“I didn’t only want to work for privileged people”
Pritzker Prize-winning architect Shigeru Ban speaks about sustainability, climate change and the role of architecture at IE University during the Hay Festival.
A 2020 UNEP report warns that the international built environment sector contributes almost 40% to carbon emissions globally. Without transforming the way we plan, design, build, operate and adapt our built environment, it will be impossible to truly address climate change.
Within this context, and in the lead up to UN World Habitat Day and COP26, voices like those of Japanese architect and Pritzker Prize winner Shigeru Ban are increasingly important in the discussions around how we can address climate change and build stainable, carbon-neutral, inclusive cities and towns.
On Friday, 17 September, the Shigeru Ban joined Martha Thorne, Dean of the IE School of Architecture and Design, and David Goodman, architect, professor and Associate Dean at the Hay Festival in Spain, where together, they discussed the issues and impact of sustainability on architecture and design.
For over 20 years, Shigeru Ban has been concerned with the impact of the built environment. His architectural practice explores the innovative use of sustainable materials—he is particularly well known for his pioneering use of cardboard tubes in building construction—and his designs are conceived so as to be easily constructed and dismantled, then used again.
The architect shared details of several of his more recent projects, including the Tainan Art Museum in Tokyo, Japan, which is defined by its pentagon-shaped roof inspired by the flower of royal poinciana; one of the world’s largest timber structures, the Swatch headquarters in Biel, Switzerland; and what he laughingly referred to as one of his most popular projects, the two public toilets he designed for the Tokyo Toilet project, which feature transparent glass walls that become opaque when they are occupied.
A consultant to the United Nations High Commissioner for Refugees (UNHCR) and founder of the NGO Voluntary Architects’ Network, which supports disaster relief around the world, Shigeru Ban is currently an ambassador for the EU New European Bauhaus, along with Olafur Eliasson, Bjarke Ingels and Sheela Patel.
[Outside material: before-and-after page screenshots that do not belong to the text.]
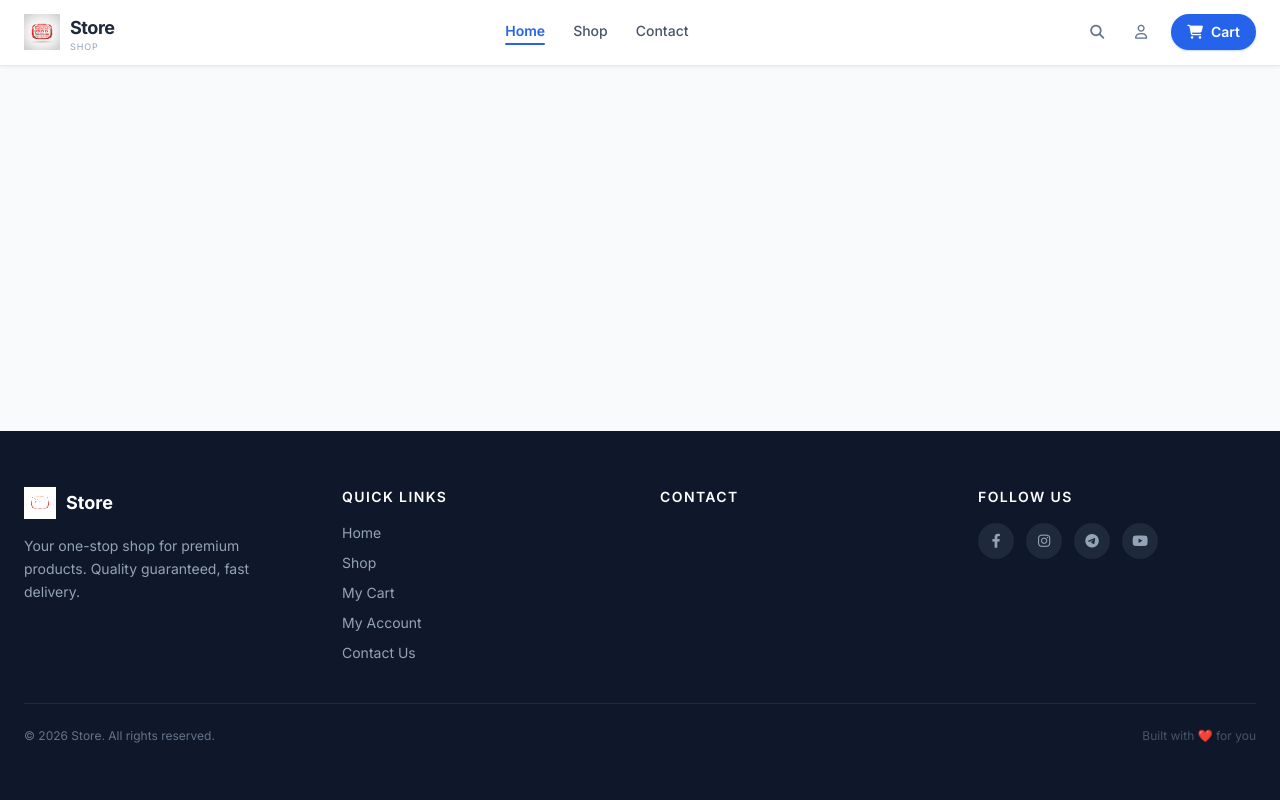
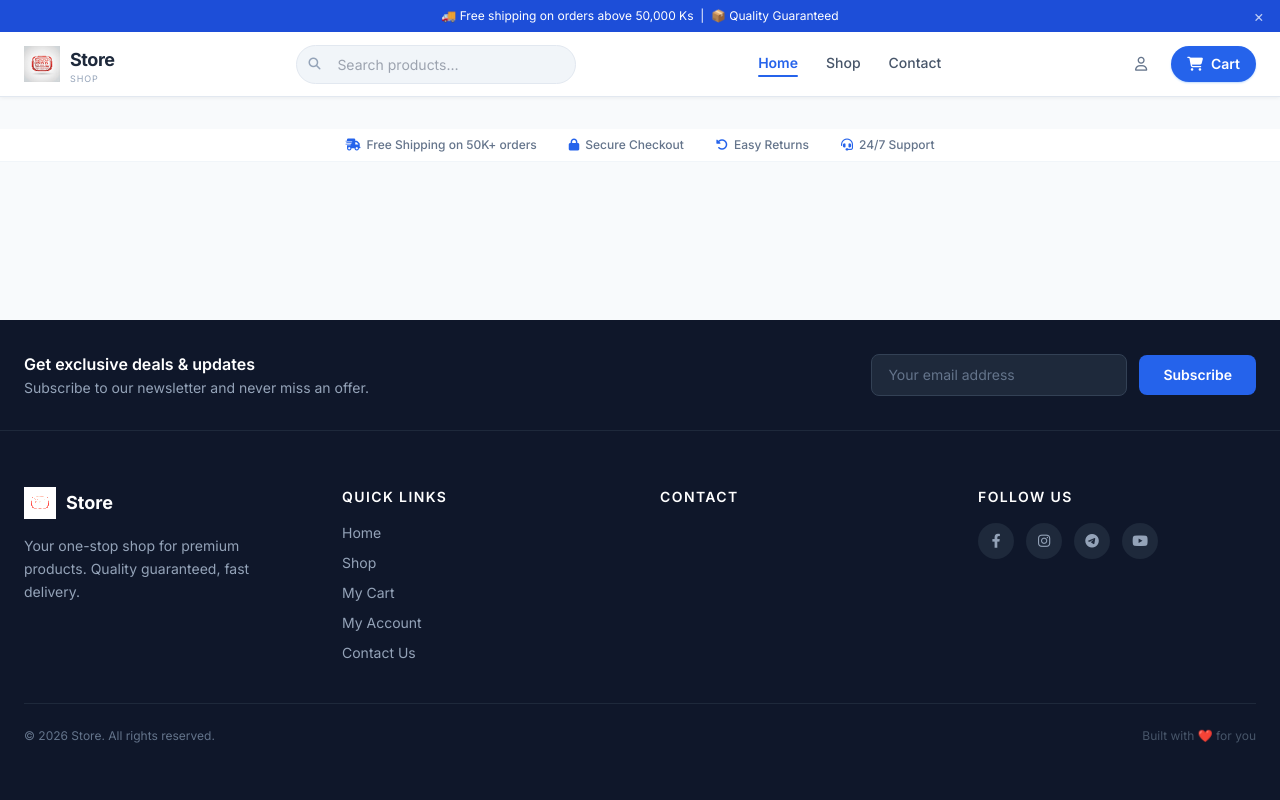
Before and after one commit to yairpaieuu/kkk, a PHP site: page / in a window 1280 px wide. Run offline with PHP 8.4, Linux system fonts and the light colour scheme; data that the repository does not hold is empty; some libraries are stand-ins or nearby versions.

Commit message:
Upgrade layout.php with professional ecommerce design enhancements
- Add dismissible announcement bar (desktop only, bg-blue-700) above header
- Replace desktop search icon with inline pill search bar (.header-search)
- Add trust badges strip (4 items: shipping, secure, returns, support) after header spacer
- Add newsletter subscription strip above footer grid with Thank You alert
- Upgrade mobile bottom nav: stronger box-shadow, blue pill active indicator
- Rename search overlay IDs to avoid desktop/mobile conflict (mobile-search-overlay)
- Update toggleSearch() to target only mobile overlay
- Fix spacer height to account for announcement bar (97px total)

Co-authored-by: Copilot <223556219+Copilot@users.noreply.github.com>

```diff
--- a/app/views/layout.php
+++ b/app/views/layout.php
@@ -49,14 +49,14 @@
             border-radius: 9999px;
         }
 
-        /* Search overlay slide-down */
-        #search-overlay {
+        /* Search overlay slide-down (mobile only) */
+        #mobile-search-overlay {
             max-height: 0;
             overflow: hidden;
             transition: max-height 0.3s ease, opacity 0.3s ease;
             opacity: 0;
         }
-        #search-overlay.open {
+        #mobile-search-overlay.open {
             max-height: 80px;
             opacity: 1;
         }
@@ -73,12 +73,42 @@
         .mobile-bottom-nav {
             background: #ffffff;
             border-top: 1px solid #e2e8f0;
-            box-shadow: 0 -1px 6px rgba(0,0,0,0.06);
+            box-shadow: 0 -4px 20px rgba(0,0,0,0.08);
+        }
+
+        /* Mobile bottom nav active pill */
+        .mobile-nav-pill {
+            display: inline-block;
+            width: 28px;
+            height: 3px;
+            background-color: #2563eb;
+            border-radius: 9999px;
+            margin-top: 3px;
         }
 
         /* Cart FAB border matches page bg */
         .cart-fab {
             border: 4px solid #f8fafc;
+        }
+
+        /* Announcement bar transition */
+        .ann-bar { transition: height 0.2s ease, padding 0.2s ease; overflow: hidden; }
+
+        /* Header search bar */
+        .header-search {
+            background: #f1f5f9;
+            border: 1px solid #e2e8f0;
+            border-radius: 9999px;
+            padding: 0.5rem 1rem 0.5rem 2.5rem;
+            font-size: 0.875rem;
+            outline: none;
+            width: 280px;
+            transition: all 0.2s;
+        }
+        .header-search:focus {
+            background: white;
+            border-color: #2563eb;
+            box-shadow: 0 0 0 3px rgba(37,99,235,0.1);
         }
     </style>
 </head>
@@ -101,10 +131,34 @@
 ?>
 
     <!-- ============================================================ -->
+    <!-- 📢  ANNOUNCEMENT BAR  (desktop only)                         -->
+    <!-- ============================================================ -->
+    <div class="ann-bar hidden md:block bg-blue-700 text-white text-xs text-center relative" style="padding:8px 48px;">
+        🚚 Free shipping on orders above 50,000 Ks &nbsp;|&nbsp; 📦 Quality Guaranteed
+        <button onclick="this.parentElement.style.display='none'"
+                aria-label="Dismiss announcement"
+                class="absolute right-4 top-1/2 -translate-y-1/2 text-white/70 hover:text-white transition text-base leading-none">
+            &times;
+        </button>
+    </div>
+
+
+    <!-- ============================================================ -->
     <!-- 🖥️  DESKTOP HEADER  (hidden on mobile)                       -->
     <!-- ============================================================ -->
     <header class="hidden md:flex flex-col fixed top-0 w-full z-50 site-header">
-        <div class="max-w-7xl mx-auto w-full px-6 h-16 flex items-center justify-between">
+
+        <!-- Announcement bar inside fixed header so it scrolls with sticky offset -->
+        <div class="ann-bar bg-blue-700 text-white text-xs text-center relative" style="padding:8px 48px;" id="desk-ann-bar">
+            🚚 Free shipping on orders above 50,000 Ks &nbsp;|&nbsp; 📦 Quality Guaranteed
+            <button onclick="document.getElementById('desk-ann-bar').style.display='none'; document.getElementById('desk-ann-spacer').style.display='none';"
+                    aria-label="Dismiss announcement"
+                    class="absolute right-4 top-1/2 -translate-y-1/2 text-white/70 hover:text-white transition text-base leading-none">
+                &times;
+            </button>
+        </div>
+
+        <div class="max-w-7xl mx-auto w-full px-6 h-16 flex items-center justify-between gap-6">
 
             <!-- Logo -->
             <a href="/" class="flex items-center gap-2.5 group flex-shrink-0">
@@ -118,6 +172,13 @@
                 </div>
             </a>
 
+            <!-- Inline Search Bar (desktop) -->
+            <form action="/shop" method="get" class="relative flex-shrink-0">
+                <i class="fa-solid fa-magnifying-glass absolute left-3 top-1/2 -translate-y-1/2 text-slate-400 text-xs pointer-events-none"></i>
+                <input type="text" name="q" placeholder="Search products…" class="header-search"
+                       value="<?= htmlspecialchars($_GET['q'] ?? '') ?>">
+            </form>
+
             <!-- Center Nav -->
             <nav class="flex items-center gap-7">
                 <a href="/" class="<?= navClass('/', $uri) ?> pb-0.5 relative">Home</a>
@@ -126,13 +187,7 @@
             </nav>
 
             <!-- Right Actions -->
-            <div class="flex items-center gap-2">
-
-                <!-- Search -->
-                <button onclick="toggleSearch()" aria-label="Search"
-                        class="w-9 h-9 rounded-full flex items-center justify-center text-slate-500 hover:text-blue-600 hover:bg-slate-100 transition">
-                    <i class="fa-solid fa-magnifying-glass text-sm"></i>
-                </button>
+            <div class="flex items-center gap-2 flex-shrink-0">
 
                 <!-- Profile -->
                 <a href="/profile" aria-label="Profile"
@@ -153,23 +208,10 @@
                 </a>
             </div>
         </div>
-
-        <!-- Search Slide-Down -->
-        <div id="search-overlay" class="w-full bg-white border-t border-slate-100">
-            <form action="/shop" method="get" class="max-w-7xl mx-auto px-6 py-3 flex items-center gap-3">
-                <i class="fa-solid fa-magnifying-glass text-slate-400"></i>
-                <input id="search-input" type="text" name="q" placeholder="Search products…"
-                       class="flex-grow outline-none text-sm text-slate-800 placeholder-slate-400 bg-transparent">
-                <button type="submit" class="text-slate-500 hover:text-blue-600 transition text-sm font-medium">Search</button>
-                <button type="button" onclick="toggleSearch()" class="text-slate-400 hover:text-slate-600 transition">
-                    <i class="fa-solid fa-xmark"></i>
-                </button>
-            </form>
-        </div>
     </header>
 
-    <!-- Spacer for fixed desktop header -->
-    <div class="hidden md:block" style="height:64px;"></div>
+    <!-- Spacer for fixed desktop header (announcement ~33px + header 64px) -->
+    <div class="hidden md:block" id="desk-ann-spacer" style="height:97px;"></div>
 
 
     <!-- ============================================================ -->
@@ -202,7 +244,7 @@
         </div>
 
         <!-- Mobile Search Slide-Down -->
-        <div id="search-overlay" class="w-full bg-white border-t border-slate-100 md:hidden">
+        <div id="mobile-search-overlay" class="w-full bg-white border-t border-slate-100">
             <form action="/shop" method="get" class="px-4 py-2.5 flex items-center gap-3">
                 <i class="fa-solid fa-magnifying-glass text-slate-400 text-sm"></i>
                 <input id="search-input-mobile" type="text" name="q" placeholder="Search products…"
@@ -219,6 +261,31 @@
 
 
     <!-- ============================================================ -->
+    <!-- ✅  TRUST BADGES STRIP  (desktop only, after spacer)         -->
+    <!-- ============================================================ -->
+    <div class="bg-white border-b border-slate-100 py-2 hidden md:block">
+        <div class="max-w-7xl mx-auto px-6 flex items-center justify-center gap-8">
+            <div class="flex items-center gap-1.5">
+                <i class="fa-solid fa-truck-fast text-blue-600 text-xs"></i>
+                <span class="text-slate-500 text-xs font-medium">Free Shipping on 50K+ orders</span>
+            </div>
+            <div class="flex items-center gap-1.5">
+                <i class="fa-solid fa-lock text-blue-600 text-xs"></i>
+                <span class="text-slate-500 text-xs font-medium">Secure Checkout</span>
+            </div>
+            <div class="flex items-center gap-1.5">
+                <i class="fa-solid fa-rotate-left text-blue-600 text-xs"></i>
+                <span class="text-slate-500 text-xs font-medium">Easy Returns</span>
+            </div>
+            <div class="flex items-center gap-1.5">
+                <i class="fa-solid fa-headset text-blue-600 text-xs"></i>
+                <span class="text-slate-500 text-xs font-medium">24/7 Support</span>
+            </div>
+        </div>
+    </div>
+
+
+    <!-- ============================================================ -->
     <!-- MAIN CONTENT                                                  -->
     <!-- ============================================================ -->
     <!-- Child views manage their own containers; add bottom padding   -->
@@ -232,6 +299,27 @@
     <!-- 🖥️  FOOTER  (hidden on mobile)                               -->
     <!-- ============================================================ -->
     <footer class="hidden md:block bg-slate-900 text-slate-300 mt-auto">
+
+        <!-- Newsletter strip -->
+        <div class="border-b border-slate-800">
+            <div class="max-w-7xl mx-auto px-6 py-8 flex flex-col sm:flex-row items-center justify-between gap-6">
+                <div>
+                    <p class="text-white font-semibold text-base">Get exclusive deals &amp; updates</p>
+                    <p class="text-slate-400 text-sm mt-0.5">Subscribe to our newsletter and never miss an offer.</p>
+                </div>
+                <div class="flex items-center gap-3 w-full sm:w-auto">
+                    <input type="email" placeholder="Your email address"
+                           id="newsletter-email"
+                           class="bg-slate-800 border border-slate-700 text-white placeholder-slate-500 rounded-lg px-4 py-2.5 text-sm outline-none focus:border-blue-500 transition w-full sm:w-64">
+                    <button onclick="(function(){var v=document.getElementById('newsletter-email').value.trim();if(!v){return;}alert('Thank you! You\'re now subscribed.');document.getElementById('newsletter-email').value='';})()"
+                            class="bg-blue-600 hover:bg-blue-500 text-white font-semibold px-6 py-2.5 rounded-lg text-sm transition whitespace-nowrap">
+                        Subscribe
+                    </button>
+                </div>
+            </div>
+        </div>
+
+        <!-- 4-column grid -->
         <div class="max-w-7xl mx-auto px-6 py-14">
             <div class="grid grid-cols-4 gap-10 mb-10">
 
@@ -328,24 +416,20 @@
 
             <!-- Home -->
             <a href="/" class="flex flex-col items-center justify-center flex-1 h-full gap-0.5 <?= mobileNavClass('/', $uri) ?>">
-                <div class="relative">
                 <i class="fa-solid fa-house text-xl"></i>
+                <span class="text-[10px] font-medium">Home</span>
                 <?php if ($uri === '/'): ?>
-                        <span class="absolute -bottom-1 left-1/2 -translate-x-1/2 w-1 h-1 bg-blue-600 rounded-full"></span>
+                    <span class="mobile-nav-pill"></span>
                 <?php endif; ?>
-                </div>
-                <span class="text-[10px] font-medium">Home</span>
             </a>
 
             <!-- Shop -->
             <a href="/shop" class="flex flex-col items-center justify-center flex-1 h-full gap-0.5 <?= mobileNavClass('/shop', $uri) ?>">
-                <div class="relative">
                 <i class="fa-solid fa-store text-xl"></i>
+                <span class="text-[10px] font-medium">Shop</span>
                 <?php if ($uri === '/shop'): ?>
-                        <span class="absolute -bottom-1 left-1/2 -translate-x-1/2 w-1 h-1 bg-blue-600 rounded-full"></span>
+                    <span class="mobile-nav-pill"></span>
                 <?php endif; ?>
-                </div>
-                <span class="text-[10px] font-medium">Shop</span>
             </a>
 
             <!-- Cart FAB -->
@@ -361,24 +445,20 @@
 
             <!-- Profile -->
             <a href="/profile" class="flex flex-col items-center justify-center flex-1 h-full gap-0.5 <?= mobileNavClass('/profile', $uri) ?>">
-                <div class="relative">
                 <i class="fa-solid fa-user text-xl"></i>
+                <span class="text-[10px] font-medium">Profile</span>
                 <?php if ($uri === '/profile'): ?>
-                        <span class="absolute -bottom-1 left-1/2 -translate-x-1/2 w-1 h-1 bg-blue-600 rounded-full"></span>
+                    <span class="mobile-nav-pill"></span>
                 <?php endif; ?>
-                </div>
-                <span class="text-[10px] font-medium">Profile</span>
             </a>
 
             <!-- Contact -->
             <a href="/contact" class="flex flex-col items-center justify-center flex-1 h-full gap-0.5 <?= mobileNavClass('/contact', $uri) ?>">
-                <div class="relative">
                 <i class="fa-solid fa-headset text-xl"></i>
+                <span class="text-[10px] font-medium">Contact</span>
                 <?php if ($uri === '/contact'): ?>
-                        <span class="absolute -bottom-1 left-1/2 -translate-x-1/2 w-1 h-1 bg-blue-600 rounded-full"></span>
+                    <span class="mobile-nav-pill"></span>
                 <?php endif; ?>
-                </div>
-                <span class="text-[10px] font-medium">Contact</span>
             </a>
         </div>
     </nav>
@@ -431,15 +511,14 @@
     <!-- JAVASCRIPT                                                    -->
     <!-- ============================================================ -->
     <script>
-        /* ── Search overlay ─────────────────────────────────────── */
+        /* ── Mobile search overlay ───────────────────────────────── */
         let searchOpen = false;
         function toggleSearch() {
             searchOpen = !searchOpen;
-            document.querySelectorAll('#search-overlay').forEach(el => {
-                el.classList.toggle('open', searchOpen);
-            });
+            const overlay = document.getElementById('mobile-search-overlay');
+            if (overlay) overlay.classList.toggle('open', searchOpen);
             if (searchOpen) {
-                const inp = document.getElementById('search-input') || document.getElementById('search-input-mobile');
+                const inp = document.getElementById('search-input-mobile');
                 if (inp) inp.focus();
             }
         }
```
Lines whose indentation alone changed are shown as unchanged.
During the conversation with Martha Thorne and David Goodman, the architect described the motivation behind his work with recyclable materials, and how he has used cardboard for temporary structures designed for emergency use, such as the shelters constructed for Rwandan refugees in the 1990s, and those built for survivors of the 1995 earthquake that devastated the Kōbe area in west-central Japan.
IE School of Architecture and Design is privileged to collaborate Shigeru Ban in the coming year on an educational initiative with architecture and design students at IE University and further details will be announced shortly!